* [Directions]
How many lines in the records below contain the word "message"? Answer with the number alone.

[Web interface edit records]

[Start of Attachment]

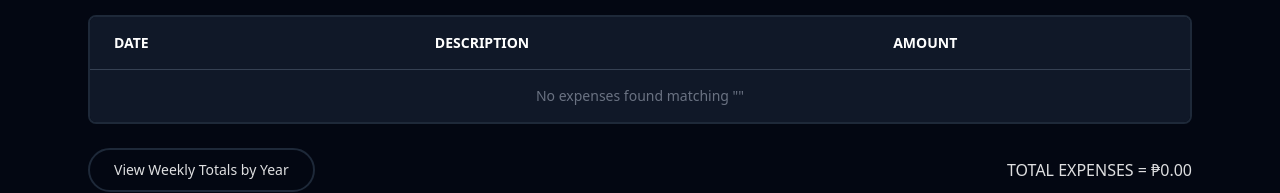
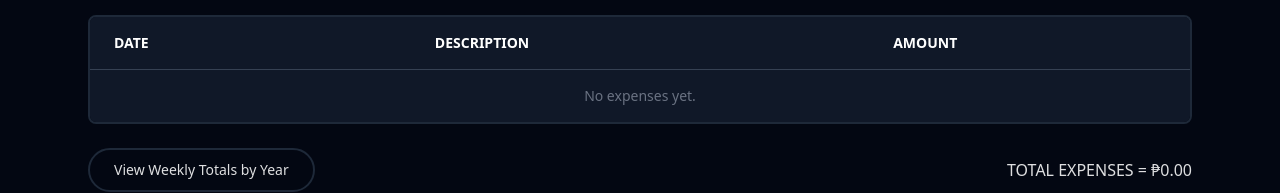
Before and after one commit to EmilB107/ExpenseTracker, a Vue app: page / in a window 1280 px wide. Shown: the part 129-322 px from the top of the page. Built offline with nearby package versions, Linux system fonts and the light colour scheme.

Commit message:
fix: show correct empty state message and ignore local files

```diff
--- a/src/components/MainTable.vue
+++ b/src/components/MainTable.vue
@@ -71,7 +71,7 @@ const {
 
               <tr v-if="filteredExpenses.length === 0">
                 <td colspan="3" class="px-6 py-4 text-center text-gray-500">
-                  No expenses found matching "{{ searchQuery }}"
+                  {{ searchQuery ? `No expenses found matching "${searchQuery}"` : 'No expenses yet.' }}
                 </td>
               </tr>
             </tbody>
```
Also changed, not shown: 1 other file (tests, documents, lock files or other folders).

[End of Attachment]

* [Reply to the exercise]
2